Challenge uphelpful thinking and perverse beliefs
I was listening to music by Bob Marley when the words from his song, ‘One Love’, jumped out at me.
‘Is there a place for the hopeless sinner, who has hurt all mankind, just to save his own beliefs?’
There is certainly some relevance in those words today for people who justify their acts of terrorism through a perverted belief system.
While acts of terrorism are very much in people’s minds, similar perverted belief systems, that justify unhelpful and awful behaviour, are commonplace in society. Examples that come to mind include:
- Violent men who believe their partner deserves such treatment
- Children who want to ‘get revenge’ or ‘get even’
- Adults who want to teach their ex-partner a lesson
- People who don’t think, who just react
While the above examples do not equate with terrorism, certainly the consequence of such thinking is misery for people on the receiving end.
Then there are other less-extreme, but more common, types of unhelpful thinking that also work against our relationships and well-being.
- There is only one way to see the situation, my way
- I must always get my way
- The problem is always with other people
- There is nothing I can do to help my situation
- I must worry to feel more in control

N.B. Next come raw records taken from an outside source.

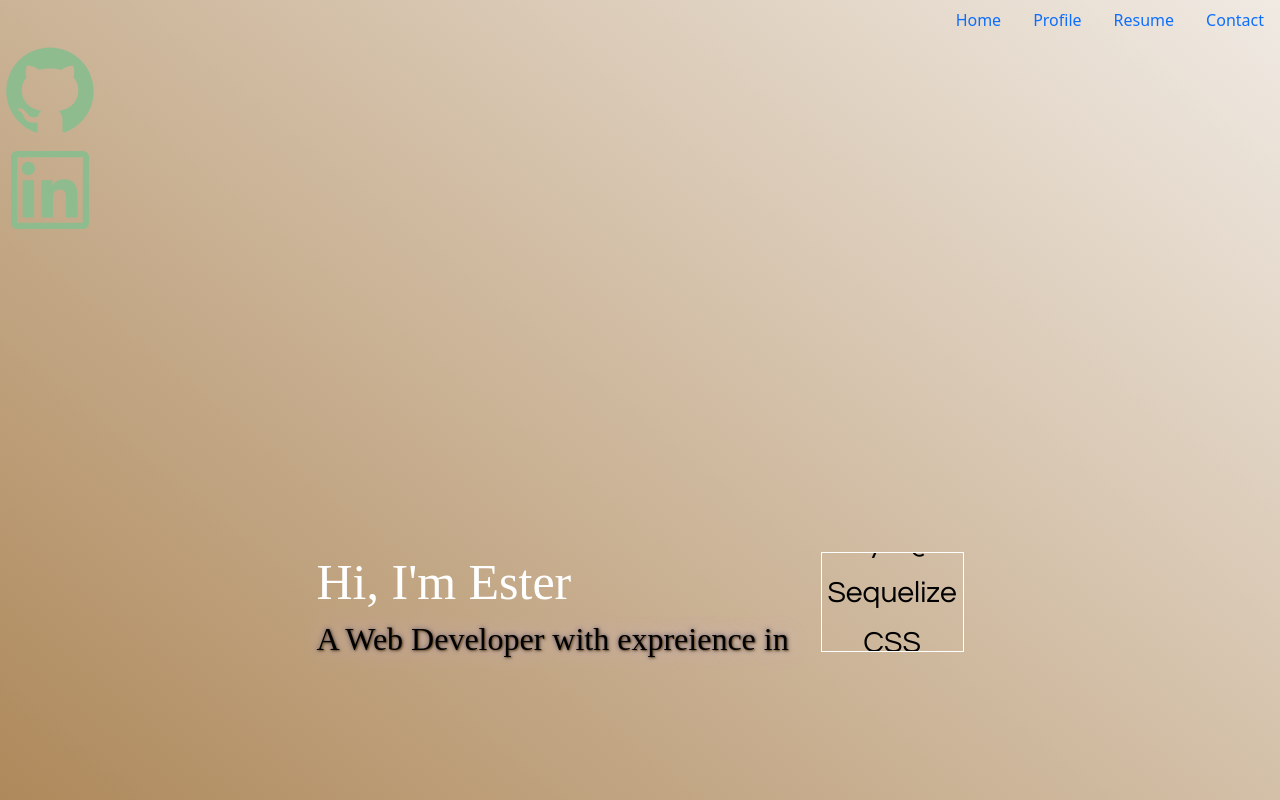
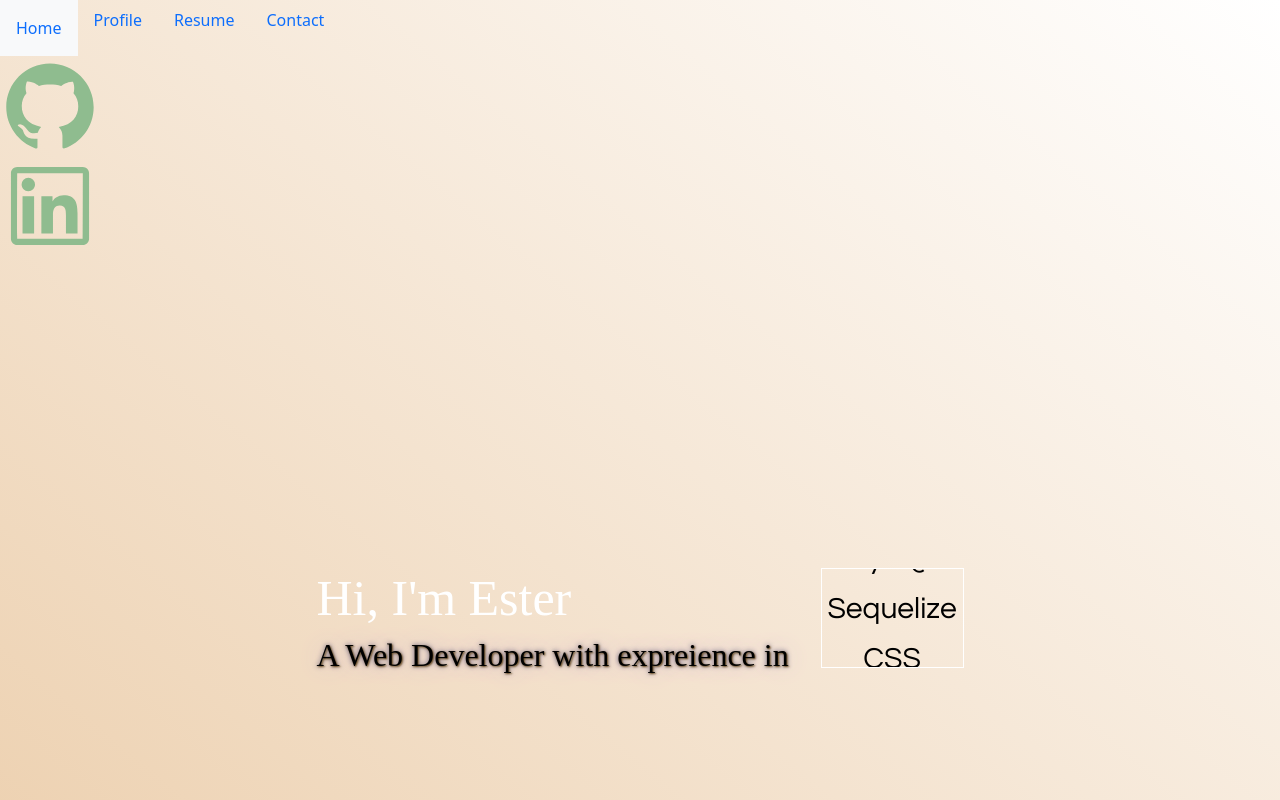
Before and after one commit to kimester/myPortfolio, a React (Create React App) app: page / in a window 1280 px wide. Shown: the top 800 px of the page. Built offline with nearby package versions, Linux system fonts and the light colour scheme.

Commit message:
adding footer

```diff
--- a/src/App.css
+++ b/src/App.css
@@ -1,5 +1,5 @@
 body {
-  background-image: linear-gradient(to bottom left, rgb(240, 234, 227), rgb(165, 124, 73));
+  background-image: linear-gradient(to bottom left, rgb(255, 255, 255), rgb(235, 204, 168));
 
 }
 
@@ -19,13 +19,14 @@ body {
 
 
 .section {
-  width: 1400px;
+  width: 1600px;
   height: 2550px;
   flex-direction: row;
   display: flex;
   border: 4px solid rgba(255, 3, 3, 0.26);
   margin-top: 90px;
 
+  justify-content: flex-start;
 
 
 }
@@ -35,7 +36,9 @@ div.main {
   flex-direction: column;
   align-items: center;
   justify-content: center;
+  margin-top:0px;
   height: 100vh;
+  border-color:#FE4880
 }
 
 .homebox {
@@ -69,13 +72,14 @@ div.main {
   flex-direction: row;
   display: flex;
   margin: 0px;
+  justify-content: flex-start;
 }
 
 .cardOne,
 .cardTwo,
 .cardThree {
   margin: 0px auto 0;
-  width: 550px;
+  width: 450px;
   height: 600px;
   perspective: 1000px;
 
@@ -112,8 +116,7 @@ div.main {
 }
 
 .card__face--backone {
-  /* background-image: linear-gradient(to bottom right, var(--primary), var(--secondary)); */
-  background-image: url(assets/images/plant.png);
+
   display: flex;
   align-items: center;
   justify-content: center;
--- a/src/components/Nav.js
+++ b/src/components/Nav.js
@@ -4,8 +4,8 @@ import React from 'react';
 // We assign them to their own variable names
 function Nav ({ currentPage, handlePageChange }) {
   return (
-    <ul className="nav justify-content-end">
-      <li className="nav-item">
+    <ul className="nav">
+      <li className="navbar navbar-expand-sm navbar-light bg-light">
         <a
           href="#home"
           onClick={() => handlePageChange('Home')}
--- a/src/components/pages/Resume.js
+++ b/src/components/pages/Resume.js
@@ -36,6 +36,7 @@ export default function Flip() {
             <div className="card__face card__face--back">
               <div className="card__content">
                 <div className="card__header">
+                <h2>About me</h2>
                   <div>
                     <br></br>
                     <br></br>
@@ -54,7 +55,7 @@ export default function Flip() {
                       style={{
                         color: "darkseagreen",
                         width: 100,
-                        height: 100,
+                        height: 80,
                       }}
                     />
                   </a>
@@ -67,7 +68,7 @@ export default function Flip() {
                       style={{
                         color: "darkseagreen",
                         width: 100,
-                        height: 100,
+                        height: 80,
                       }}
                     />
                   </a>
```
Also changed, not shown: src/components/Section.js (deleted, +0 -24 lines).
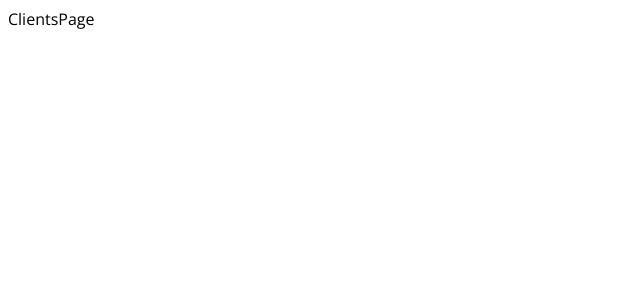
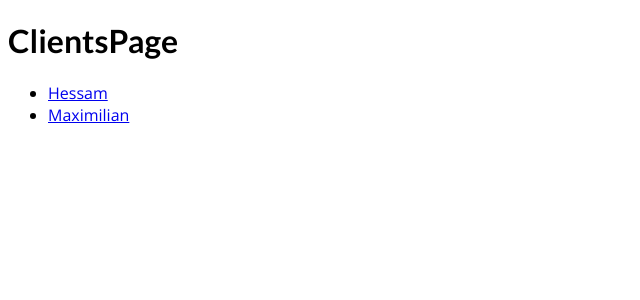
Before and after one commit to hessamimen/dummy-filebased-routing, a Next.js app: page /clients in a window 1280 px wide. Shown: the top 300 px of the page, without its empty margins (0-640 px from the left). Built offline with nearby package versions, Linux system fonts and the light colour scheme.

Commit message:
feat: Navigate to dynamic routes

```diff
--- a/pages/clients/index.js
+++ b/pages/clients/index.js
@@ -1,4 +1,21 @@
+import Link from "next/link";
+
 function ClientsPage() {
-  return <div>ClientsPage</div>;
+  const clients = [
+    { id: "hessam", name: "Hessam" },
+    { id: "max", name: "Maximilian" },
+  ];
+  return (
+    <div>
+      <h1>ClientsPage</h1>
+      <ul>
+        {clients.map((client) => (
+          <li key={client.id}>
+            <Link href={`/clients/${client.id}`}>{client.name}</Link>
+          </li>
+        ))}
+      </ul>
+    </div>
+  );
 }
 export default ClientsPage;
```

Certainly, the belief systems of those who resort to extreme acts needs to be challenged. Suitable people need to try to help those individuals find more balanced ways of thinking and acting, if that is possible.
For the rest of us, we also need to find ways of challenging our own unhelpful thoughts, which we all have, at different times. The place to start is to accept that none of us is perfect. We have to see the need for change.
Psychiatrist, William Glasser, says that to live happy lives, we need to make better choices for our thinking and behaviour. He suggests that we regularly ask ourselves three questions:
- Is what I am thinking and doing effective in meeting my needs?
- Is it considerate of the needs of others?
- And is it taking me in a good direction?
Even when we see the need for change, changing problem thinking can be quite difficult. There are, of course, counsellors and psychologists who can help.
There are also Apps you can download to your smartphone that can suggest alternatives to thinking that promotes depression, stress and conflict. One that I can recommend is MindShift.
Ultimately, it is up to us to put in effort, over time, to free ourselves from unhelpful ways of thinking.
Here, I am reminded of another Bob Marley quote, ‘Emancipate yourselves from mental slavery. None, but ourselves, can free our minds!’